You must have the focus to stay on course in the work, but also the ability to be blown off course in purposeful ways. You must have an awareness and appreciation of accidental discoveries and chance.
You must appreciate the fact that this is really serious business—it’s not frivolous. You must be sustained by the intrinsic rewards of doing good work. Your internal motivation and tenacity need to keep the work burning independently of any assignment, professor, or degree program. You must realize that the work is worth you investing your best self. Good work is indispensible and important for everyone everywhere.
Finally, you must be able to put all of this heaviness aside and just make things.
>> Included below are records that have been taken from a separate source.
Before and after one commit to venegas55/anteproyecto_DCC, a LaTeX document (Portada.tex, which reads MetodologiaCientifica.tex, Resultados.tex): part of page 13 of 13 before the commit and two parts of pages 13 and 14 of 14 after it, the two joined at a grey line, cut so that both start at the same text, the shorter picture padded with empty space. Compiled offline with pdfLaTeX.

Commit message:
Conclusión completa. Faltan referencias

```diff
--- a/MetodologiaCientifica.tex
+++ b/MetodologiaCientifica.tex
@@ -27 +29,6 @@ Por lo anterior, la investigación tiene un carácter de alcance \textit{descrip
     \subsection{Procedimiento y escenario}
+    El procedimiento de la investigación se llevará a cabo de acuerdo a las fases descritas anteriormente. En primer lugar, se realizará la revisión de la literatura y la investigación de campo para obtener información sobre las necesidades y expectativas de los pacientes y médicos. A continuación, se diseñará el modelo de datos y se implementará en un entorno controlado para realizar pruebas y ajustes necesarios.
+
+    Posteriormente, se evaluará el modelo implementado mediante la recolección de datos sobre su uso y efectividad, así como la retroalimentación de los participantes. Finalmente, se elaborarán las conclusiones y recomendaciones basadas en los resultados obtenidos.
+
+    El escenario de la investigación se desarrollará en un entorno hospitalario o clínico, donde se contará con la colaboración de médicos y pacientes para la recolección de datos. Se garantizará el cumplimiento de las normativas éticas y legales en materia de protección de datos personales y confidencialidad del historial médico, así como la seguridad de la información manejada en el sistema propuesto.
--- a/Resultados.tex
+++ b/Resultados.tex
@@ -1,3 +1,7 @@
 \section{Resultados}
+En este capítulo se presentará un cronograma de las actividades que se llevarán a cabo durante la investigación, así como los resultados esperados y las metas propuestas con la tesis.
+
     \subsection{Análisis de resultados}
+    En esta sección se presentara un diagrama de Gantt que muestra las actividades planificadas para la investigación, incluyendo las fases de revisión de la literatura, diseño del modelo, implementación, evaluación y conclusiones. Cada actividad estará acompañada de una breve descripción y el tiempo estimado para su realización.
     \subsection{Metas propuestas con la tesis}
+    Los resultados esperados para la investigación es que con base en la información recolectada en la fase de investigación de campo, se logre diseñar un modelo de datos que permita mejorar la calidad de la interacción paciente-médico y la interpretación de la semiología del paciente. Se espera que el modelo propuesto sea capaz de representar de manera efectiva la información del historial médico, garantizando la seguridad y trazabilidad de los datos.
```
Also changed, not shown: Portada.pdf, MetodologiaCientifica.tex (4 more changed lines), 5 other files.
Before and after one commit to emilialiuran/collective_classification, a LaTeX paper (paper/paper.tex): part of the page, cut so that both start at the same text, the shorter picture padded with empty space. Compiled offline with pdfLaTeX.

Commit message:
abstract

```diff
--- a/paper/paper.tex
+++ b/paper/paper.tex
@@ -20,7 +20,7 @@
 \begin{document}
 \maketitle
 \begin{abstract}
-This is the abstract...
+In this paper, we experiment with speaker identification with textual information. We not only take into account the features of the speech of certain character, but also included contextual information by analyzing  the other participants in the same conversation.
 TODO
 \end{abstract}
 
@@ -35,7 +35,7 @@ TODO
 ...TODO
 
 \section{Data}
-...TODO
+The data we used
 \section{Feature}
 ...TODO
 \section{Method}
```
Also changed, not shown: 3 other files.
And click HERE to learn more about Megan Boehm, whose workspace is pictured at the top of this post.
Friday, August 12, 2011
Friday, June 17, 2011
Tuesday, May 10, 2011
I recently had a conversation with a student about the differences between working from photos and working from direct observation of a subject. I have conversations like this one fairly frequently, and the choices that we artists make about where and what and how to work could be the stuff of many, many posts. In essence, though, my case for working from observation is this: Working from direct observation of subject matter that occupies the same time and place we do roots us even more firmly in that time and place. On the other hand, working from a photo emphasizes all of the spaces that we're not moving through, all the things that we're not seeing, and all the moments that we aren't experiencing. There are certainly occasions when this "not-ness" can be a useful thing to grapple with in the work. However, I find that working from photos causes a disembodiment that most makers don't even realize while it's happening. Working from observation puts us back into our bodies, and it yields work that embodies the world of lived experience.
Tuesday, March 29, 2011
Here is a beautiful drawing that I encountered walking across campus this afternoon. I doubt these marks were made intentionally (or with intentionality). All the same, I think this composition is incredibly elegant, and part of that elegance is wondering what made these marks and how.